Copies of "Financing Student Success: Beyond Equity and Adequacy" can be obtained for $10 each, plus $2 shipping, from NASBE, 1012 Cameron St., Alexandria, VA 22314; (800) 220-5183.
Eastin Recommends Test for Calif. Students
To comply with a new California law requiring statewide testing of students' basic skills, state Superintendent Delaine Eastin has reluctantly recommended a test to the state board of education for use this school year.
Ms. Eastin picked the Comprehensive Test of Basic Skills/TerraNova, published by CTB/McGraw-Hill of Monterey, Calif., to be given to students in grades 2-11. That test won out over the Stanford Achievement Test, or SAT 9, published by San Antonio-based Harcourt Brace Educational Measurement, and the Iowa Tests of Basic Skills from Riverside Publishing in Itasca, Ill.
All of the tests submitted were "seriously flawed, with the test content falling years below grade-level expectations," Ms. Eastin said in an Oct. 31 letter to the state board. Ms. Eastin said she selected TerraNova because it was relatively strong for the lower grade levels and because CTB tests are used by California districts now, perhaps allowing for easier comparisons of results.
The basic-skills test, which will give scores for individual students, is intended to supplement a new state assessment that will be created to reflect state academic standards now under development. The state board must vote on Ms. Eastin's recommendation by Nov. 14.
Texas Unveils Teacher-Recertification Plan
Texas teachers would have to complete 150 hours of continuing education every five years to be recertified, under a preliminary plan approved by the State Board for Educator Certification.

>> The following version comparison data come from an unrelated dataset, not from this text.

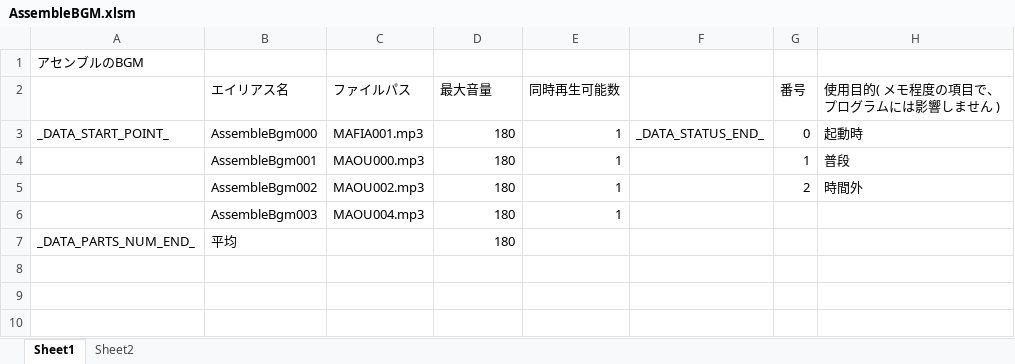
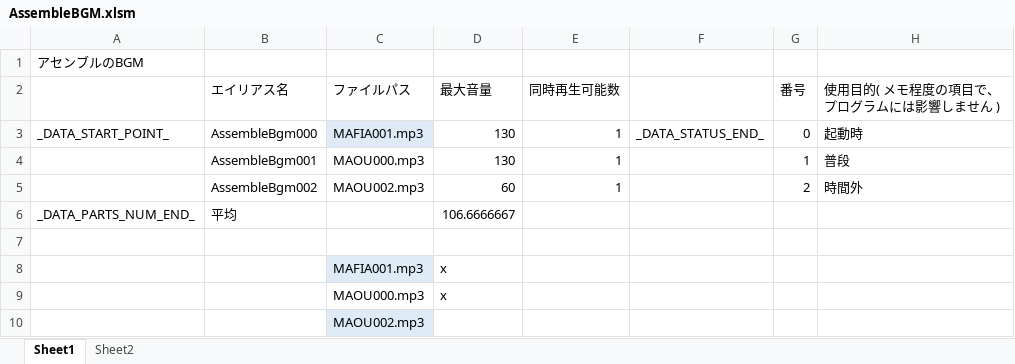
Before and after one commit to Tone2387/ShiningRoadProject, an Excel workbook: ShiningRoadProject/Data/Sound/Data/AssembleBGM.xlsm, sheet Sheet1, drawn as a sheet; values as stored, in another font and other column widths than the file's, no borders; charts and pictures and table styles not drawn; removed rows and columns are numbered as before the commit, all else as after; the diff names each change by its address in the sheet, - before the commit and + after, or states it on an @@ line.

```diff
--- a/ShiningRoadProject/Data/Sound/Data/AssembleBGM.xlsm (sheet Sheet1)
+++ b/ShiningRoadProject/Data/Sound/Data/AssembleBGM.xlsm (sheet Sheet1)
-C3 fill: none
+C3 fill: #DEEBF7
-D3:D4 (最大音量): 180
+D3:D4 (最大音量): 130
-D5 (最大音量): 180
+D5 (最大音量): 60
-row 6:  | AssembleBgm003 | MAOU004.mp3 | 180 | 1
-D6 (最大音量): 180
+D6 (最大音量): 106.6666667
+row 7: (empty)
+row 8:  |  | MAFIA001.mp3 | x
+row 9:  |  | MAOU000.mp3 | x
+row 10:  |  | MAOU002.mp3
```
Also changed, not shown: charts or pictures, ShiningRoadProject/Data/Sound/Data/EndingBGM.xlsm, ShiningRoadProject/Data/Sound/Data/GameOverBGM.xlsm, 17 other files.
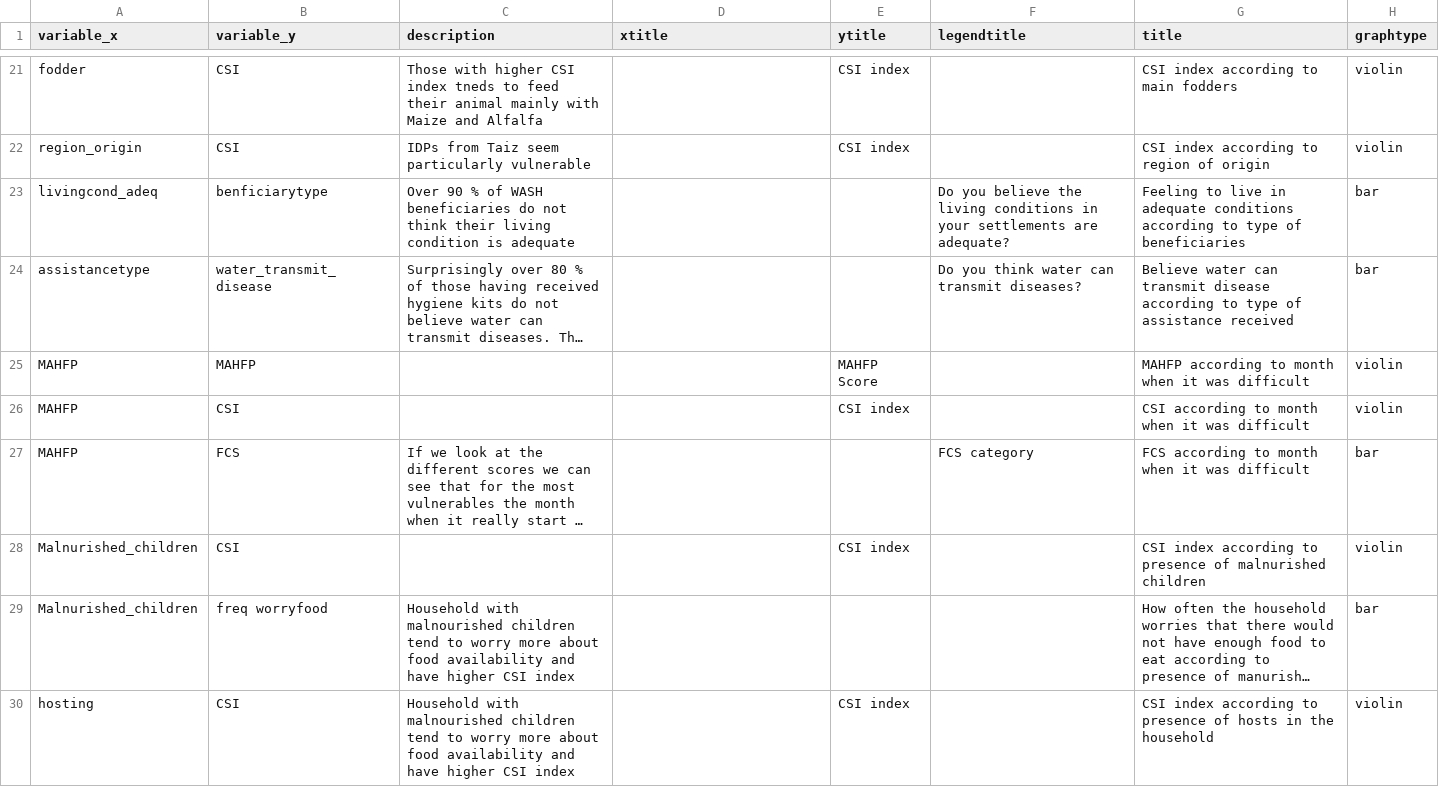
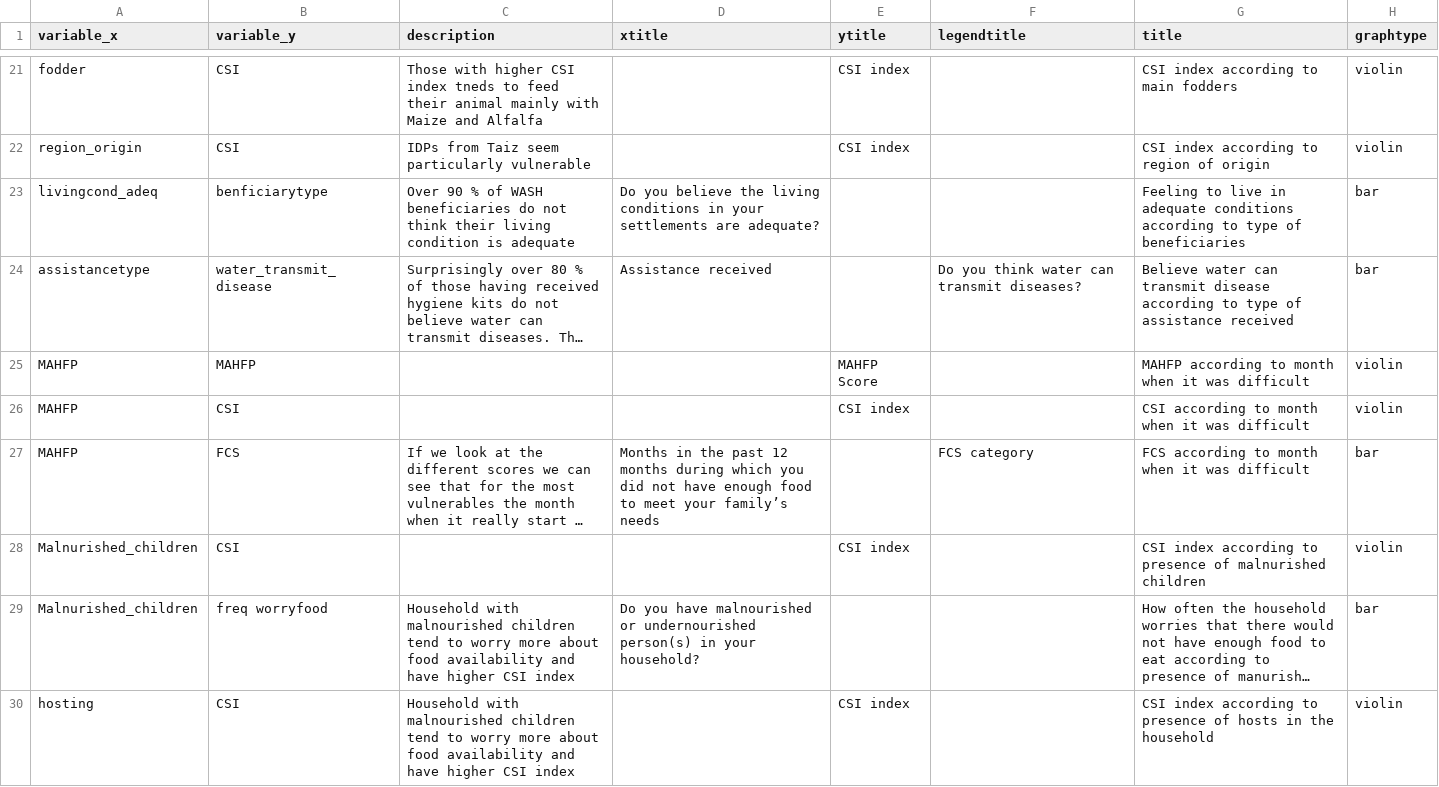
Before and after one commit to SamuelAxiom/Solidarites, a CSV file: graphs.csv, drawn as a sheet; only a part is shown, gaps mark what is left out; long unchanged cells end in …; the diff covers the shown part only; the diff names each change by its address in the sheet, - before the commit and + after, or states it on an @@ line.

Commit message:
Add files via upload

```diff
--- a/graphs.csv
+++ b/graphs.csv
-D23 (xtitle): (empty)
+D23 (xtitle): Do you believe the living conditions in your settlements are adequate?
-F23 (legendtitle): Do you believe the living conditions in your settlements are adequate?
+F23 (legendtitle): (empty)
-D24 (xtitle): (empty)
+D24 (xtitle): Assistance received
-D27 (xtitle): (empty)
+D27 (xtitle): Months in the past 12 months during which you did not have enough food to meet your family’s needs
-D29 (xtitle): (empty)
+D29 (xtitle): Do you have malnourished or undernourished person(s) in your household?
```
Also changed, not shown: 3 edited cells elsewhere in this file.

Texas does not now require continuing education for teachers. Statewide, school districts offer from seven hours a year of staff development to 13 full days, an official of the state board said. "We need to have a statewide standard," said Stephanie Korcheck, the board's director of policy and planning.
But state teachers' groups denounced the plan, approved last month, as a slap in the face to teachers who now have lifetime certificates. "This is about teachers being scapegoated for education's ills," said John Cole, the president of the Texas Federation of Teachers, the state affiliate of the American Federation of Teachers.
In a nod to teachers' concerns, the certification board reduced the number of continuing education hours from 200, as originally proposed. The plan is slated to come up for a final vote in March.
Survey: Revenue Caps Restrict Wis. Districts
Statewide revenue caps limiting how much Wisconsin school districts can take in each year have forced many superintendents to delay building-maintenance projects and put off buying new technology for their schools, according to a recent survey.
Forty percent of the state's superintendents who responded to the survey said they have had to delay or reduce the hiring of new staff members this year. Roughly 27 percent said they have had to increase teacher workloads and class sizes in their districts, the survey conducted by the Wisconsin Association of School District Administrators and the Wisconsin Education Association Council found.
A 1993 state law caps school budget increases at $206 per student each year, and limits increases in salaries for teachers and administrators.
"It's had sort of a compounding affect through time," said Jeff Leverich, a research coordinator at the Wisconsin Education Association Council, an affiliate of the National Education Association, which is lobbying to end the limits.